Not sure you can pay your freelance tax bill or file this year’s tax return on time? Like any taxpayer who doesn’t meet their tax obligations, you may owe a penalty. You may also owe multiple penalties, depending on your situation.

If any of the following situations apply to you, the IRS may charge a penalty:

  • Failure to file your tax return on time
  • Paying the tax you owe late or not in the right way
  • Not preparing an accurate return
  • Failing to provide accurate information returns

Interest may also be charged on a penalty if it is not paid in full. Many penalties are charged each month until the full amount is paid, which means they can add up quickly. This is why it is important to understand the different types of penalties, what you need to do if you receive a penalty notice, and how to avoid tax penalties.

Haven’t paid your tax bill or filed a prior year return? Watch your mailbox for an IRS notice.

When you are charged with a penalty, the IRS will send you a notice or letter by mail (Yes, that is right, they still use traditional mail!). The notice will include all the information about the penalty, the reason for the charge and what you should do next. An identification number will be included with the notice.

You should always verify that the information in your notice or letter is correct. Some issues can be resolved easily and a penalty may not apply as long as you can provide evidence to support your case. 

9 common tax penalties which may be applied to unpaid, late, or unfiled freelance taxes

There are several different types of penalties for which the IRS may issue a notice or letter including:
  • Information Return penalties apply to taxpayers who did not offer the correct or enough information on their return by the due date.
  • A Failure to File penalty applies to taxpayers who don’t file their tax return by the due date.
  • A Failure to Pay penalty applies to taxpayers who don’t pay the taxes owed by the due date.
  • Accuracy-Related penalties apply to taxpayers who don’t claim all their income or who claim deductions or credits for which they don’t qualify.
  • An Erroneous Claim for Refund or Credit Penalty applies to taxpayers who submit a claim for refund or credit of income tax that involves an excessive amount and reasonable cause does not apply.
  • A Failure to Deposit applies to taxpayers who don’t pay employment taxes accurately or on time.
  • Dishonored Checks can net a penalty when they are used to pay taxes but are  returned or dishonored by a financial institution.
  • An Underpayment of Estimated Tax by Individuals applies when taxpayers don’t pay estimated tax accurately or on time as an individual.
  • An International Information Reporting applies to certain taxpayers who fail to timely and correctly report foreign sourced financial activity.

Interest on penalties may apply to your freelance or gig economy taxes.

Interest is charged on penalties, the rate at which this occurs depends on the type of penalty. You can find more information about the interest charged by the IRS on their website. To stop future penalties and interest from adding up, you can pay in full or in smaller increments on the IRS website.

How to request the removal or reduction of a penalty.

Penalties may be able to be removed or reduced if you, as the taxpayer, acted in good faith and can show reasonable cause for why you weren’t able to meet your tax requirements. By law, interest cannot be removed or reduced unless the penalty is removed or reduced.You can learn more about penalty relief on the IRS website.
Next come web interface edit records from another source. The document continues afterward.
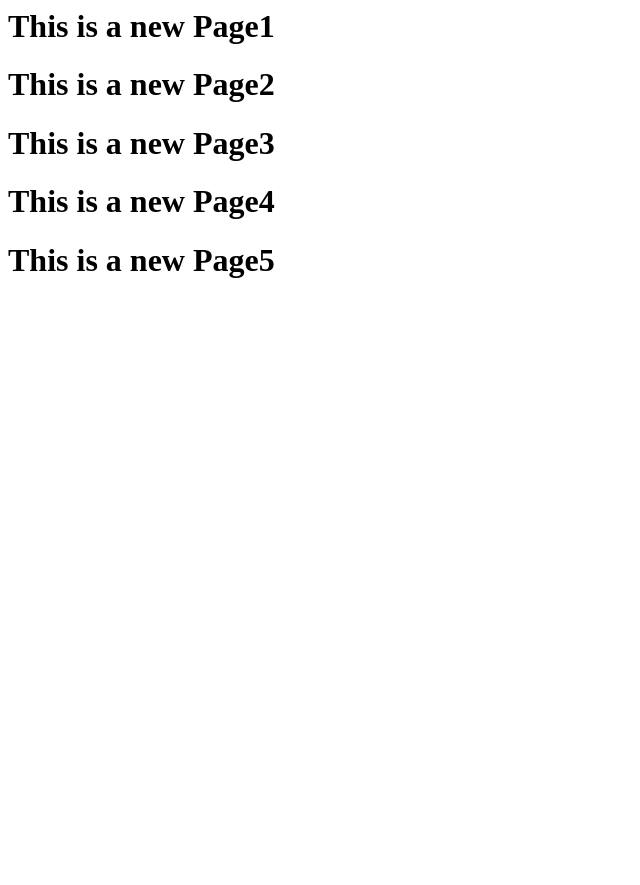
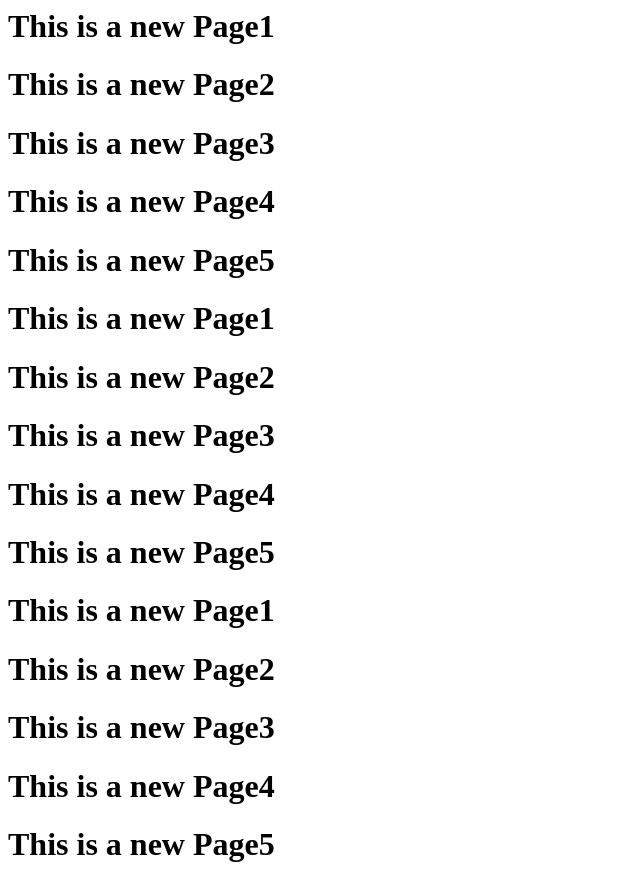
Before and after one commit to TanmayKaushikSarma1/ClassPractice, a plain HTML site: page index.html in a window 1280 px wide. Shown: the whole page, without its empty margins (0-640 px from the left). Before the commit the page ends 800 px from the top, so only its background shows below. Drawn offline with Linux system fonts and the light colour scheme.

Commit message:
Update index.html

```diff
--- a/index.html
+++ b/index.html
@@ -3,3 +3,13 @@
 <h1>This is a new Page3</h1>
 <h1>This is a new Page4</h1>
 <h1>This is a new Page5</h1>
+<h1>This is a new Page1</h1>
+<h1>This is a new Page2</h1>
+<h1>This is a new Page3</h1>
+<h1>This is a new Page4</h1>
+<h1>This is a new Page5</h1>
+<h1>This is a new Page1</h1>
+<h1>This is a new Page2</h1>
+<h1>This is a new Page3</h1>
+<h1>This is a new Page4</h1>
+<h1>This is a new Page5</h1>
```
How to dispute an IRS penalty. 

If you feel that the IRS penalties being assessed to you are not correct, you can dispute them. TThe first step is to call the IRS on the number that is printed on your notice or write a letter to the IRS explaining why they should reconsider the penalty. Any supporting documents you may have for your cause should be included.

Make sure you have this information readily available for when you call or write your letter: 

  • The notice or letter the IRS sent
  • The penalty you want reconsidered
  • For each penalty, an explanation of why you think the IRS should remove it

If a notice or letter that you received has instructions or deadlines for disputing the penalty, pay careful attention. You must follow the instructions to dispute the penalty.

You can find the numbers to call on the IRS website.

Avoid penalties 

The best way to avoid a penalty is to file accurate returns on time. If you are unable to do this, or to pay your taxes on time, make sure you file for an extension or for a payment plan.

Can’t file your freelance taxes on time? Apply for an extension of time to file.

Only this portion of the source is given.